- **Work order**
Read through the entries below and copy each line where "around" turns up.

Stored items
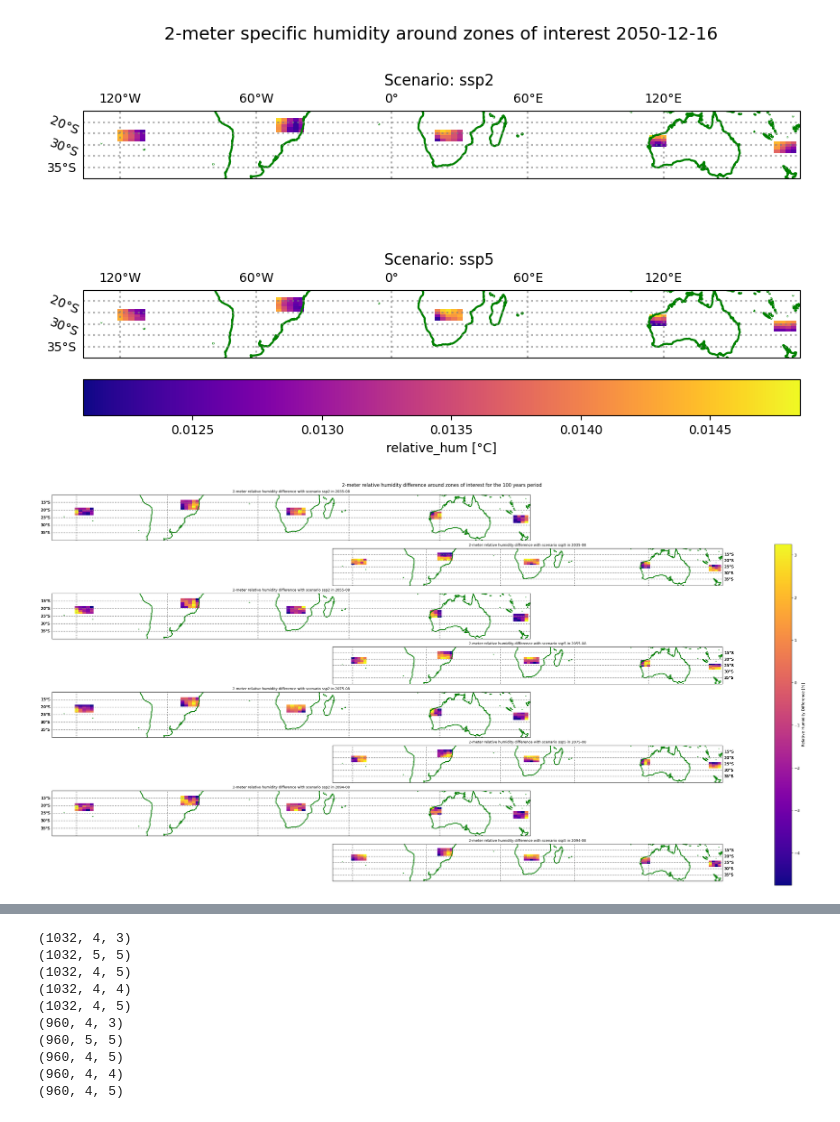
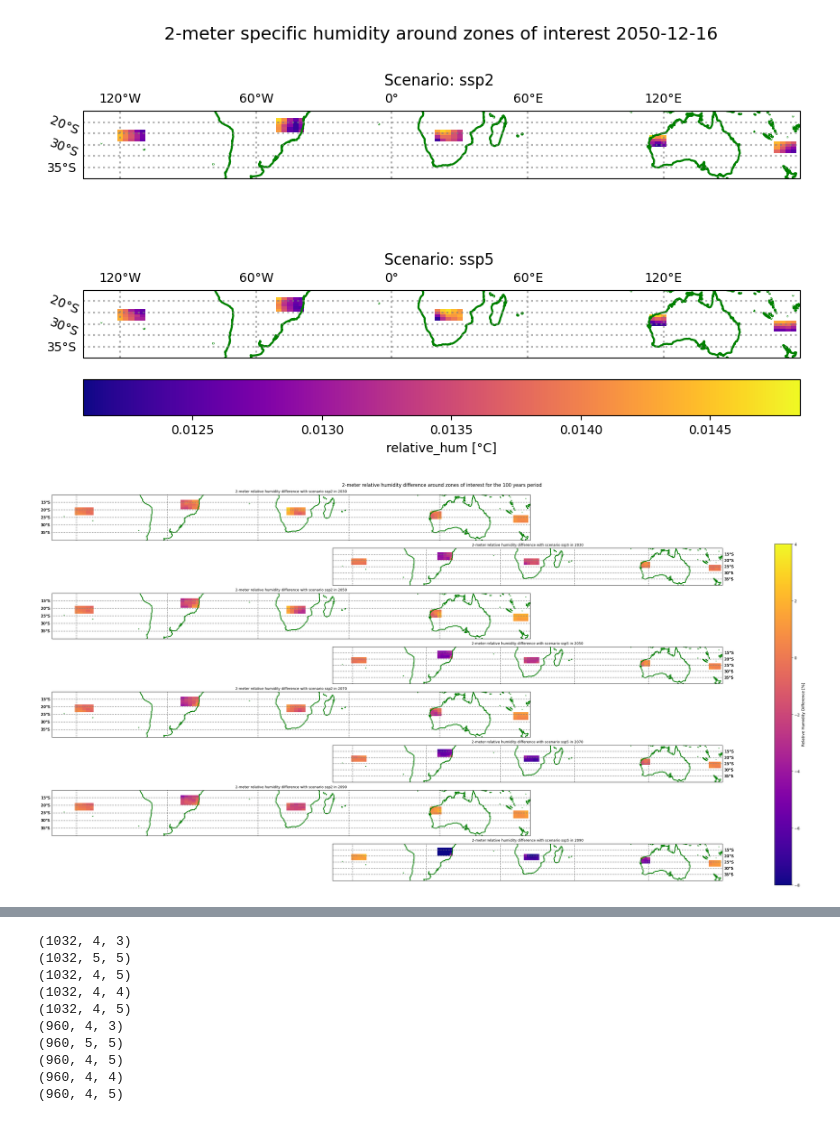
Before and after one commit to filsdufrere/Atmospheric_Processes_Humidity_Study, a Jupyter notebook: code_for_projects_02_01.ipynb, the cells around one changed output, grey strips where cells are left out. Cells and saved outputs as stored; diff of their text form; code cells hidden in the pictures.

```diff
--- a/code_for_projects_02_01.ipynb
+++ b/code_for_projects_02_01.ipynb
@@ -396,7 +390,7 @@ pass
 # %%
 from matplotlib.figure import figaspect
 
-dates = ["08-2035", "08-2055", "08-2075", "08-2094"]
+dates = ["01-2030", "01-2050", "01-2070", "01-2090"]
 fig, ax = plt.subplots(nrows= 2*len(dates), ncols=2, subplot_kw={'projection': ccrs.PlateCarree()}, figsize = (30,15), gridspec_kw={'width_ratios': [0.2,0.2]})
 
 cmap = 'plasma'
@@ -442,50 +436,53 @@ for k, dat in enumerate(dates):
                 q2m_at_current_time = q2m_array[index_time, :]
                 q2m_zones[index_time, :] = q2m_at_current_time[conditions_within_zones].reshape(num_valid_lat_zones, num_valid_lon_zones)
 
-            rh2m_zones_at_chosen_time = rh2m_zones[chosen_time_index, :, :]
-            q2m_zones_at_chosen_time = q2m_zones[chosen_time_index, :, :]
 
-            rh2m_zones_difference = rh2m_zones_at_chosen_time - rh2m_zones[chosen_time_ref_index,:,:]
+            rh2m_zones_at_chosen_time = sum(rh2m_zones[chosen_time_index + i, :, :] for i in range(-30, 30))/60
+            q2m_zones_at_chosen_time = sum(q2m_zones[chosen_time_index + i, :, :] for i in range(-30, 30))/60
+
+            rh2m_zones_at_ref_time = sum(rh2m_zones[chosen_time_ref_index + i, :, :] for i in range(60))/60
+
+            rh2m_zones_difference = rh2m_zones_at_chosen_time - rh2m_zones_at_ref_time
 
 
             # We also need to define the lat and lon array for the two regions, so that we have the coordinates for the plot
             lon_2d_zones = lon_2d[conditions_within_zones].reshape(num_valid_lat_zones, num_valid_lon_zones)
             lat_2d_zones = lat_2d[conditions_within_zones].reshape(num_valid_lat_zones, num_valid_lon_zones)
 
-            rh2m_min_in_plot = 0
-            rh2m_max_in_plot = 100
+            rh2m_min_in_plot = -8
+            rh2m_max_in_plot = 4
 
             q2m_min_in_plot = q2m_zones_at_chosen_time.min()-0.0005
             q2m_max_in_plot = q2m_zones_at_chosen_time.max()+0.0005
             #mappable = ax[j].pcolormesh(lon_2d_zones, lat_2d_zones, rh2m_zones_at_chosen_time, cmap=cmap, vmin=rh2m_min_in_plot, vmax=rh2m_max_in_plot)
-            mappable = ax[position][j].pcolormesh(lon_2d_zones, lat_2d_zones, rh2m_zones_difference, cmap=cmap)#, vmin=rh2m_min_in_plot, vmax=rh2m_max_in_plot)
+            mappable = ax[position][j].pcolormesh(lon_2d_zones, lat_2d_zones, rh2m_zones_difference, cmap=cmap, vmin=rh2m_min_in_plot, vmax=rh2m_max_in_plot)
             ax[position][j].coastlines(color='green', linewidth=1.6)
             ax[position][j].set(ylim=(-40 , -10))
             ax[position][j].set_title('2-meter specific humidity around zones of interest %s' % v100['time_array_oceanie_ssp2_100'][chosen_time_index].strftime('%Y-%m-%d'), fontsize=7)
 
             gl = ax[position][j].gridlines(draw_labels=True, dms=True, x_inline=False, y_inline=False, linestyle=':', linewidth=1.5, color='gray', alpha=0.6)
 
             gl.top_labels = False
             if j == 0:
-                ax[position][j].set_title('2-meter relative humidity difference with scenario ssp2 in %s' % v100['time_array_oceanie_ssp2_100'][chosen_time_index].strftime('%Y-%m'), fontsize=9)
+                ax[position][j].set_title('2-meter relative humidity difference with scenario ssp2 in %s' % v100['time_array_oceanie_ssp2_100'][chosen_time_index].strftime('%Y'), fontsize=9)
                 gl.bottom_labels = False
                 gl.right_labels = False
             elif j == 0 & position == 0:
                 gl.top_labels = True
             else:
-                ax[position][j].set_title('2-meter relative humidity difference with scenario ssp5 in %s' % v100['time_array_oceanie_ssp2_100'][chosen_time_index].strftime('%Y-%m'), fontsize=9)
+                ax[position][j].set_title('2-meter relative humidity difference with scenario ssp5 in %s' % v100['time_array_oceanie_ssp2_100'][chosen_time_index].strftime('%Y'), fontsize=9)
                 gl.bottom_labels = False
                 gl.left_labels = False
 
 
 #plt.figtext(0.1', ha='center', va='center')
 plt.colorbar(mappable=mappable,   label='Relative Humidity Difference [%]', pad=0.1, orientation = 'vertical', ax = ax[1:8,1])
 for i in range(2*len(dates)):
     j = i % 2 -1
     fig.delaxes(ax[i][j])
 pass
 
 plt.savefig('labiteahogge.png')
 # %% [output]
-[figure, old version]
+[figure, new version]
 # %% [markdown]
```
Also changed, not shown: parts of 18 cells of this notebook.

- **The completed task**
Before and after one commit to filsdufrere/Atmospheric_Processes_Humidity_Study, a Jupyter notebook: code_for_projects_02_01.ipynb, the cells around one changed output, grey strips where cells are left out. Cells and saved outputs as stored; diff of their text form; code cells hidden in the pictures.
             ax[position][j].set_title('2-meter specific humidity around zones of interest %s' % v100['time_array_oceanie_ssp2_100'][chosen_time_index].strftime('%Y-%m-%d'), fontsize=7)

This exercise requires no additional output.